qlik, data-analysis, oliver-brown, data-literacy, skills-gap

The job market has changed – from speaking with professors and industry professionals as part of the Qlik Academic Programme, we’re seeing more and more businesses needing to recruit staff who are data literate, with the ability to read, work, analyse and argue with data. No matter what role an employee has when they enter the working world, there will be some element of data analysis required, and – in a post-fact world full of fake news and data manipulations – these skills are becoming even more integral.

Yet we’re seeing a disconnect. Recent research we conducted has shown just 18% of UK graduates are classified as data literate. Data analysis simply isn’t on the curriculum of many courses – even though any business graduate leaving university will be helped to find a job if they have this skill as part of their arsenal.
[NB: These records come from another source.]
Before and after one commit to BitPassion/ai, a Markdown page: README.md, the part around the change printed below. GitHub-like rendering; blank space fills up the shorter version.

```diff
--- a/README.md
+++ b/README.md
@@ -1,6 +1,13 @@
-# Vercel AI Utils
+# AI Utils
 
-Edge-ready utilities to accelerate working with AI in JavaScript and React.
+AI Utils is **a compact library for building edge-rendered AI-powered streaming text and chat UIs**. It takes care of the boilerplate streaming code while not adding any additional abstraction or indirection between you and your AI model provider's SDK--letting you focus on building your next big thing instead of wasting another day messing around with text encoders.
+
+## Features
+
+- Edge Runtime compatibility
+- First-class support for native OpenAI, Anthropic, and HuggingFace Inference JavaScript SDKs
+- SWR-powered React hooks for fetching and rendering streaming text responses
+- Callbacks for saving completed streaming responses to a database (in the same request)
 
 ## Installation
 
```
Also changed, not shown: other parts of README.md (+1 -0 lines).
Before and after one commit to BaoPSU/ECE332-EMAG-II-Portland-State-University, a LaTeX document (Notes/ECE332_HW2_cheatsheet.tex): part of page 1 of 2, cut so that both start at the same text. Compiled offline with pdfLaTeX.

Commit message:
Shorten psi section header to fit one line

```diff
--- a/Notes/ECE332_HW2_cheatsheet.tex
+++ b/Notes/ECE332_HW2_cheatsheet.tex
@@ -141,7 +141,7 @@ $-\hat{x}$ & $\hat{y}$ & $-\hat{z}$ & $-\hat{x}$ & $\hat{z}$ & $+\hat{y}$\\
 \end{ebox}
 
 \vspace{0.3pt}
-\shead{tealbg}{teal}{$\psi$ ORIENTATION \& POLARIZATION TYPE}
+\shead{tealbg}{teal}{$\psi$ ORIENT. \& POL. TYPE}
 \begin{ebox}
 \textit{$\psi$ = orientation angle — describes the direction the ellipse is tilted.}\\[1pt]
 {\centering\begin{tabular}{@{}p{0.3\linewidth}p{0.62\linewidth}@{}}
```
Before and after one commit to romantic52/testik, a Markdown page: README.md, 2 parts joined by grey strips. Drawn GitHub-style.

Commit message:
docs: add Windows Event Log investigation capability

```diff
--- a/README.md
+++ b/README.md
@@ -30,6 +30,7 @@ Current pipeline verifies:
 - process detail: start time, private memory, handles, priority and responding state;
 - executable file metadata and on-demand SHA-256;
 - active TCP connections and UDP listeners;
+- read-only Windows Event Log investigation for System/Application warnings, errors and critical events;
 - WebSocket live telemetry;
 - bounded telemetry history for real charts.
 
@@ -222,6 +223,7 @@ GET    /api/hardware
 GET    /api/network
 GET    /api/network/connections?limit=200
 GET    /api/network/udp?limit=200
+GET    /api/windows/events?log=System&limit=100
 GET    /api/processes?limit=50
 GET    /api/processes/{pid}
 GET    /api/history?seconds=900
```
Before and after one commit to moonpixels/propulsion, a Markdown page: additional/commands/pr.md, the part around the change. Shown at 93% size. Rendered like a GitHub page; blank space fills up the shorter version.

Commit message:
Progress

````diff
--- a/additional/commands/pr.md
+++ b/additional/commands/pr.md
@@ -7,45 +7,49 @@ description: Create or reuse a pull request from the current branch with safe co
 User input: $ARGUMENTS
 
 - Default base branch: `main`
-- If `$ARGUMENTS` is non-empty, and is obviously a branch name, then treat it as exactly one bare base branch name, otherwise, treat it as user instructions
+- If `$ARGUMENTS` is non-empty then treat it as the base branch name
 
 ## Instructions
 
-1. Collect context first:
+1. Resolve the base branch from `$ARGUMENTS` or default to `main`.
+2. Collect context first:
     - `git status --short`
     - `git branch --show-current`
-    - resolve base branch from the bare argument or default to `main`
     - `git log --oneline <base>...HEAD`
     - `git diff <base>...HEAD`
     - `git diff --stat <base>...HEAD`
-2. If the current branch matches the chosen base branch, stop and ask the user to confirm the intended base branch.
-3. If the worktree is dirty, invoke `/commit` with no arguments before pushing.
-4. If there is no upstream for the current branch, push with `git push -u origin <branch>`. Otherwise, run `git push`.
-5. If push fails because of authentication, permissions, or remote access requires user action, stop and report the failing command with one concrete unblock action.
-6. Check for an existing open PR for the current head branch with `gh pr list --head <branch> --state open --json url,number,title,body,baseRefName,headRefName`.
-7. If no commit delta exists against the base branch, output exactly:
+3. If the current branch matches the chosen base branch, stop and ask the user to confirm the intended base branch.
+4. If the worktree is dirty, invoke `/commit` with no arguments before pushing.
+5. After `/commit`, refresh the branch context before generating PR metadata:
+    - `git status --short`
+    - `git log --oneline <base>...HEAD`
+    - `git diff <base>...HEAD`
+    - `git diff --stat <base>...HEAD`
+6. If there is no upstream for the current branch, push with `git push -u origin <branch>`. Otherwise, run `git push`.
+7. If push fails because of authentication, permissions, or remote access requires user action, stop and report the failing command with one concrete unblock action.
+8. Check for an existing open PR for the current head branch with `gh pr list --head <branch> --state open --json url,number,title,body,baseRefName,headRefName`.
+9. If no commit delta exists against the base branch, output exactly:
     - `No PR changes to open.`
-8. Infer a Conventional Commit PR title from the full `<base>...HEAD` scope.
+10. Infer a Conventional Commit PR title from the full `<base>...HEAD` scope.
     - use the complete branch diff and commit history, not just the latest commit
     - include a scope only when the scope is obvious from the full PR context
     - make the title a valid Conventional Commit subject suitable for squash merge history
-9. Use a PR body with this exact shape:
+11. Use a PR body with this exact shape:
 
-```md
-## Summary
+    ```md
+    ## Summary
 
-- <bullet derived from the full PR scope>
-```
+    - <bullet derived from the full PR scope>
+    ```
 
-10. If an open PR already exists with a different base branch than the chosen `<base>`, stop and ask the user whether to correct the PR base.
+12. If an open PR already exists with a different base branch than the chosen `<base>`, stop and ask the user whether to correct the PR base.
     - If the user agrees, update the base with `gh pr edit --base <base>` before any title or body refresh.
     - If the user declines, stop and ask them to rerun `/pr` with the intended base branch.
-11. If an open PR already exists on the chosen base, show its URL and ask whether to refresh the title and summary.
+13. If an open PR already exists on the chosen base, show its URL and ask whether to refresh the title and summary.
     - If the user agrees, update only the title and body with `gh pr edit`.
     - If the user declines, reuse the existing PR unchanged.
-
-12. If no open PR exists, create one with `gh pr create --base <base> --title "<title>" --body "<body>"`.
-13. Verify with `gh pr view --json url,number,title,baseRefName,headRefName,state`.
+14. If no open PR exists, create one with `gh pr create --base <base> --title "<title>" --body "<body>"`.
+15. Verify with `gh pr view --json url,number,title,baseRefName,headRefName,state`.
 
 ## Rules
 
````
There are some courses that incorporate the teaching of some form of data analysis or literacy skills, but we’re still very much talking about those in the information management and computer science space. There’s been limited uptake in other areas – especially across Business Management and other MBA courses, which are far behind the curve when teaching students skills in that area. For many of these course leaders, when preparing students for their careers, data just doesn’t come into the equation. 

And yet, there’s such a huge need to teach people the actual skills that they will need for the real working world. They should come out of university with the ability to quickly pick up any new technology. The end goal might be to upskill students with data analysis skills, but there are even more basic attributes they can be taught. Take how good a person’s Googling skills are. It might not seem like a skill, but it’s actually very important to help find the right information – and that’s one step in knowing how to question other information sources, and learning how to delve into data.

So why isn’t data being factored into university courses when it’s such an important skill to have in the workplace? Well, there are a couple of reasons. 

We’re finding that there just aren’t the professors out there with the data literacy skills needed to teach it. I’ve spoken to a lot of people – even those on actual computing courses – and they were taught some level of data mining, but not actual data analysis. That’s because their professors have been trained in computing skills, but with training on the side of programming, rather than questioning data. Furthermore, the need for data analysis skills might be a prevalent one, but it’s a very new requirement that means lecturers over a certain age just don’t tend to have the skills themselves. They would need to take the time to learn them, and that can be a barrier to their adoption – especially when they’ve already got a lot of work on their plate.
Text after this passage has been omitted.